- You Are Not Alone
- The Big Picture
- Things To Try
- There Is Hope
If we thought about it, we would find that we don’t give or hear expressions of gratitude as often as we should. If you feel this way you are certainly not alone. Remembering to Express Gratitude can help us and our family members. Gratitude is more than an inner feeling. When good things are happening around us, when we’re with those we love and we’re grateful and we’re expressing it, the feeling of love and tenderness grows. Gratitude can bring a calming feeling.
What is gratitude, really? It includes saying “thank you” and being polite. But it is more than that. Expressing Gratitude is the beginning of courtesy, generosity, concern and appreciation for family members and others.
A deeply felt and fully expressed gratitude is an effective way to positively influence attitudes and behavior, our own and that of others. Learning to feel and express gratitude can have a significant effect on the happiness and success of every family member.
So how do we help our families do it? First, watch the brief video on Expressing Gratitude by clicking on the arrow in the window. Then, read the information under the two tabs, The Big Picture and Things to Try. These sections contain information to help you improve your own ability and teach family members how to express gratitude more effectively.
There is no such thing as gratitude unexpressed. If it is unexpressed, it is plain, old-fashioned ingratitude. ~Robert Brault
Where Does Gratitude Begin?
Let’s begin at the beginning. What we mean is that any effort to produce happiness in the family starts with you . . . and this includes teaching gratitude.
You will probably be tempted to ask, “Can that be right? My kids are the ungrateful ones!”
Most of us start family improvement efforts with a focus on the “offender,” by trying to change our child’s behavior.
Let’s step back and try to change our perspective a little bit. If we always focus on the behavior of our children, we may miss the origins of that behavior . . . ourselves!
What are the Benefits of Gratitude?
Expressions of gratitude build and encourage our children and spouses. Our family needs to know that we appreciate things they do, efforts they make. It comes back to us all knowing and feeling that we are blessed in so many ways.
One way to focus our minds on the things in our lives that engender feelings of gratitude is to write down what we are grateful for.
A gratitude journal is a treasure of private expressions of thankfulness that helps us recognize all the goodness in our own lives and in the lives of those we care about.
A gratitude journal can also help us recognize opportunities to express our gratitude. As we notice the things we are grateful for we will be more inclined to express gratitude to others, thus multiplying the positive benefits of our gratitude.
Being an Example of Gratitude
“Setting an example is not the main means of influencing another, it is the only means.” -Albert Einstein
It’s a lot easier for our children to learn to feel and express gratitude if they grow up seeing gratitude expressed our home. Let your children see you expressing gratitude, showing appreciation for what you have and what others have done for you.
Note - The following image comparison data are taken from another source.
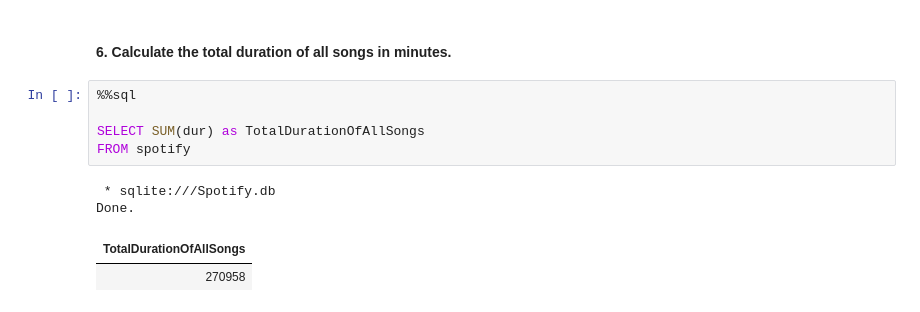
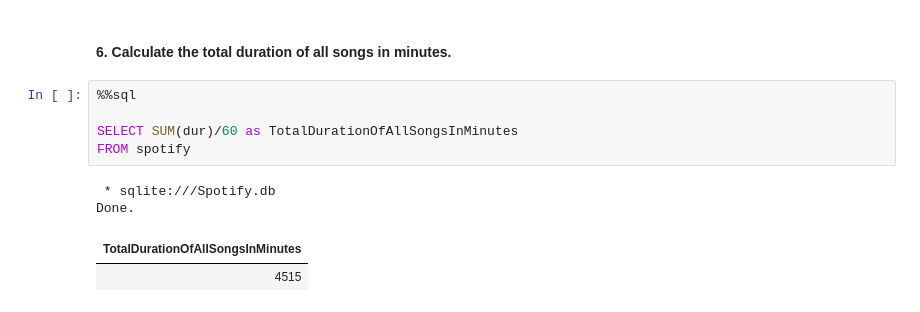
Before and after one commit to AneleMaphalala/NBA-Database-Analysis, a Jupyter notebook: spotify_analysis.ipynb, the cells around one changed output. Cells and saved outputs as stored; diff of their text form.

```diff
--- a/spotify_analysis.ipynb
+++ b/spotify_analysis.ipynb
@@ -182,10 +186,10 @@ Done.
 # %%
 %%sql
 
-SELECT SUM(dur) as TotalDurationOfAllSongs
+SELECT SUM(dur)/60 as TotalDurationOfAllSongsInMinutes
 FROM spotify
 # %% [output]
  * sqlite:///Spotify.db
 Done.
-| TotalDurationOfAllSongs |
-| 270958 |
+| TotalDurationOfAllSongsInMinutes |
+| 4515 |
```
Also changed, not shown: parts of 14 cells of this notebook, 1 other file.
Our feelings of gratitude reflect our character. When we express gratitude our children feel loved and appreciated. They learn how feeling and expressing gratitude blesses their lives and the lives of others.
Children learn gratitude best by watching you show gratitude.
Expressing gratitude seems so simple and yet it has immediate and lasting positive effects on us. To begin experiencing the benefits of expressing gratitude in our families, we must first awaken within ourselves the attitude of being appreciative. Doing this will increase the positive feelings in our families, foster love, build relationships and reduce criticism.
Imagine the feelings of this young man’s parents . . .
“There sits a young man here today in whose home I was a guest. Since he had recently left for [university], I was to sleep in his room Saturday night. As his mother showed me the room, she opened his closet where I saw a handwritten letter taped to the rod in the closet. It read:
Mom, Thanks for all you’ve done to make this a special summer. You are a very special mother and I thank the Lord for the blessing of being your son. I love you and appreciate all you do in my behalf. See you in November.
“As she paused while I read it, she said, ‘Hope you don’t mind hanging your clothes out here. This note is still kind of precious. You know, every time I open this closet I read it again, and I would like to leave it there a little longer’” (What Kind of Thanks? Brigham Young University Speeches of the Year [26 Nov. 1968], 5).